The entries that follow must be given again exactly, with the pictures excluded.
━━ Data to process ━━
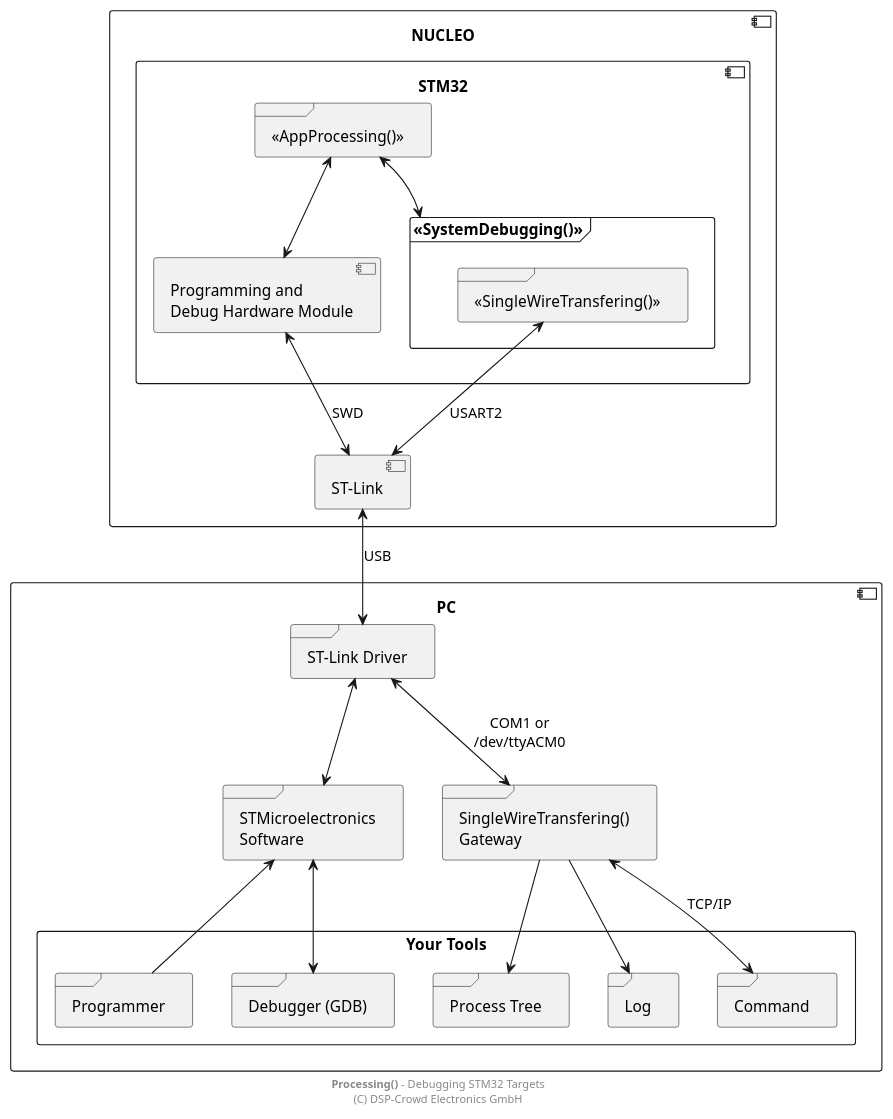
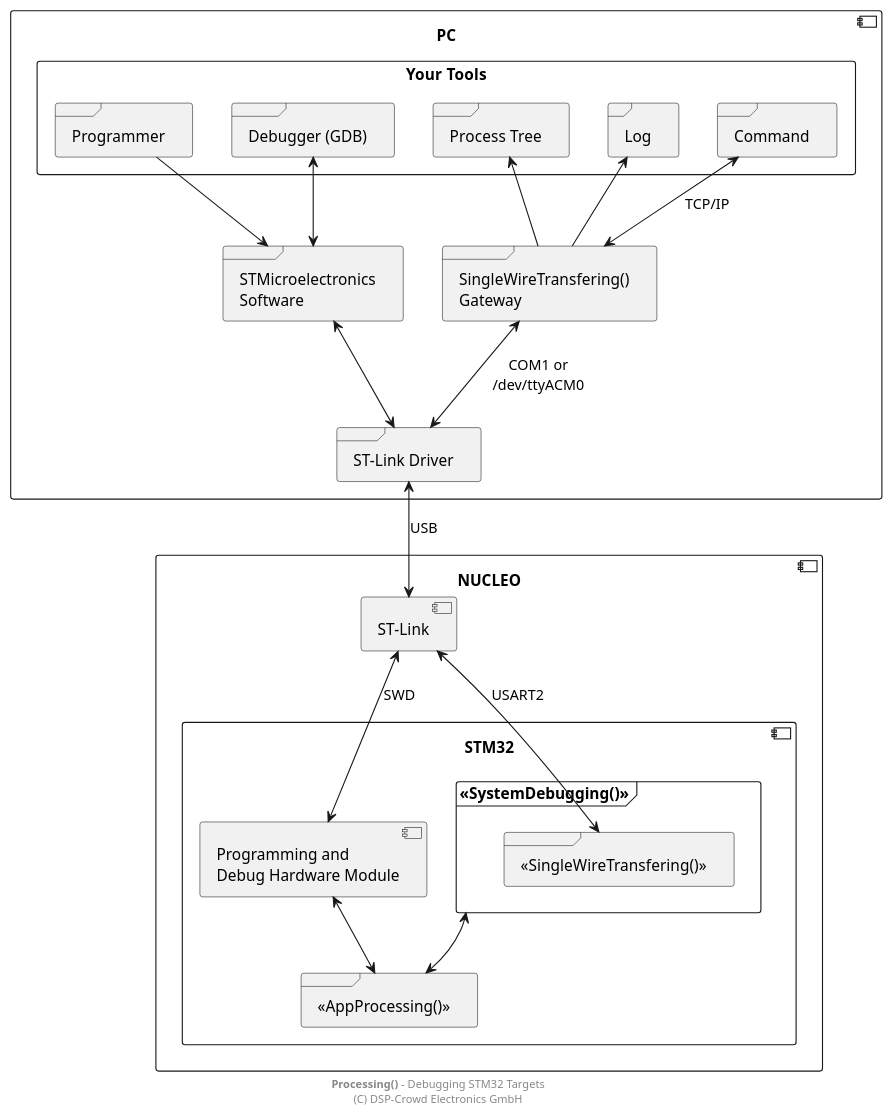
The diagram in doc/system/stm32-uart_3.pu (NoOrientationProgramming/hello-world-stm32), drawn with PlantUML before and after one commit. The commit also changed 1 other file, not shown here.

```diff
--- a/doc/system/stm32-uart_3.pu
+++ b/doc/system/stm32-uart_3.pu
@@ -2,64 +2,64 @@
 @startuml
 
 ' skinparam linetype ortho
 ' scale 0.6
 
+component PC as pPc {
+
+	rectangle "Your Tools" as pTools {
+
+		frame "Programmer" as pProg
+		frame "Debugger (GDB)" as pDbg
+
+		frame "Process Tree" as pTree
+		frame "Log" as pLog
+		frame "Command" as pCmd
+		' frame "Custom\nChannels" as pCustom
+	}
+
+	frame "SingleWireTransfering()\nGateway" as pGw
+	frame "STMicroelectronics\nSoftware" as pStSw
+
+	frame "ST-Link Driver" as pDrv
+
+	pProg --> pStSw
+	pDbg <--> pStSw
+
+	pTree <-- pGw
+	pLog <-- pGw
+	pCmd <--> pGw : "TCP/IP"
+	' pCustom <--> pGw
+
+	pStSw <--> pDrv
+	pGw <--> pDrv : "COM1 or\n/dev/ttyACM0"
+
+	pStSw -r[hidden]- pGw
+}
+
 component "NUCLEO" as pNuc {
 
-  component "STM32" {
+	component "STM32" {
 
-    frame "<<AppProcessing()>>" as pApp
+		component "Programming and\nDebug Hardware Module" as pHwDbg
 
-    frame "<<SystemDebugging()>>" as pSysDbg {
-      frame "<<SingleWireTransfering()>>" as pSwt
-    }
+		frame "<<SystemDebugging()>>" as pSysDbg {
+			frame "<<SingleWireTransfering()>>" as pSwt
+		}
 
-    component "Programming and\nDebug Hardware Module" as pHwDbg
+		frame "<<AppProcessing()>>" as pApp
 
-    pApp <--> pHwDbg
-    pApp <--> pSysDbg
-  }
+		pHwDbg <--> pApp
+		pSysDbg <--> pApp
+	}
 
-  component "ST-Link" as pStLink
+	component "ST-Link" as pStLink
 
-  pSwt <--> pStLink : USART2
-  pHwDbg <--> pStLink : SWD
+	pStLink <--> pHwDbg : SWD
+	pStLink <--> pSwt : USART2
 }
 
-component PC as pPc {
-
-  frame "ST-Link Driver" as pDrv
-
-  frame "SingleWireTransfering()\nGateway" as pGw
-  frame "STMicroelectronics\nSoftware" as pStSw
-
-  rectangle "Your Tools" as pTools {
-
-    frame "Programmer" as pProg
-    frame "Debugger (GDB)" as pDbg
-
-    frame "Process Tree" as pTree
-    frame "Log" as pLog
-    frame "Command" as pCmd
-    ' frame "Custom\nChannels" as pCustom
-  }
-
-  pDrv <--> pStSw
-  pDrv <--> pGw : "COM1 or\n/dev/ttyACM0"
-
-  pGw --> pTree
-  pGw --> pLog
-  pGw <--> pCmd : "TCP/IP"
-  ' pGw <--> pCustom
-
-  pStSw <-- pProg
-  pStSw <--> pDbg
-
-  pStSw -r[hidden]- pGw
-}
-
-pStLink <--> pDrv : USB
+pDrv <--> pStLink : USB
 
 footer **Processing()** - Debugging STM32 Targets\n(C) DSP-Crowd Electronics GmbH
 
 @enduml
```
━━━
> **Response to the exercise**:
The diagram in doc/system/stm32-uart_3.pu (NoOrientationProgramming/hello-world-stm32), drawn with PlantUML before and after one commit. The commit also changed 1 other file, not shown here.

```diff
--- a/doc/system/stm32-uart_3.pu
+++ b/doc/system/stm32-uart_3.pu
@@ -2,64 +2,64 @@
 @startuml
 
 ' skinparam linetype ortho
 ' scale 0.6
 
+component PC as pPc {
+
+	rectangle "Your Tools" as pTools {
+
+		frame "Programmer" as pProg
+		frame "Debugger (GDB)" as pDbg
+
+		frame "Process Tree" as pTree
+		frame "Log" as pLog
+		frame "Command" as pCmd
+		' frame "Custom\nChannels" as pCustom
+	}
+
+	frame "SingleWireTransfering()\nGateway" as pGw
+	frame "STMicroelectronics\nSoftware" as pStSw
+
+	frame "ST-Link Driver" as pDrv
+
+	pProg --> pStSw
+	pDbg <--> pStSw
+
+	pTree <-- pGw
+	pLog <-- pGw
+	pCmd <--> pGw : "TCP/IP"
+	' pCustom <--> pGw
+
+	pStSw <--> pDrv
+	pGw <--> pDrv : "COM1 or\n/dev/ttyACM0"
+
+	pStSw -r[hidden]- pGw
+}
+
 component "NUCLEO" as pNuc {
 
-  component "STM32" {
+	component "STM32" {
 
-    frame "<<AppProcessing()>>" as pApp
+		component "Programming and\nDebug Hardware Module" as pHwDbg
 
-    frame "<<SystemDebugging()>>" as pSysDbg {
-      frame "<<SingleWireTransfering()>>" as pSwt
-    }
+		frame "<<SystemDebugging()>>" as pSysDbg {
+			frame "<<SingleWireTransfering()>>" as pSwt
+		}
 
-    component "Programming and\nDebug Hardware Module" as pHwDbg
+		frame "<<AppProcessing()>>" as pApp
 
-    pApp <--> pHwDbg
-    pApp <--> pSysDbg
-  }
+		pHwDbg <--> pApp
+		pSysDbg <--> pApp
+	}
 
-  component "ST-Link" as pStLink
+	component "ST-Link" as pStLink
 
-  pSwt <--> pStLink : USART2
-  pHwDbg <--> pStLink : SWD
+	pStLink <--> pHwDbg : SWD
+	pStLink <--> pSwt : USART2
 }
 
-component PC as pPc {
-
-  frame "ST-Link Driver" as pDrv
-
-  frame "SingleWireTransfering()\nGateway" as pGw
-  frame "STMicroelectronics\nSoftware" as pStSw
-
-  rectangle "Your Tools" as pTools {
-
-    frame "Programmer" as pProg
-    frame "Debugger (GDB)" as pDbg
-
-    frame "Process Tree" as pTree
-    frame "Log" as pLog
-    frame "Command" as pCmd
-    ' frame "Custom\nChannels" as pCustom
-  }
-
-  pDrv <--> pStSw
-  pDrv <--> pGw : "COM1 or\n/dev/ttyACM0"
-
-  pGw --> pTree
-  pGw --> pLog
-  pGw <--> pCmd : "TCP/IP"
-  ' pGw <--> pCustom
-
-  pStSw <-- pProg
-  pStSw <--> pDbg
-
-  pStSw -r[hidden]- pGw
-}
-
-pStLink <--> pDrv : USB
+pDrv <--> pStLink : USB
 
 footer **Processing()** - Debugging STM32 Targets\n(C) DSP-Crowd Electronics GmbH
 
 @enduml
```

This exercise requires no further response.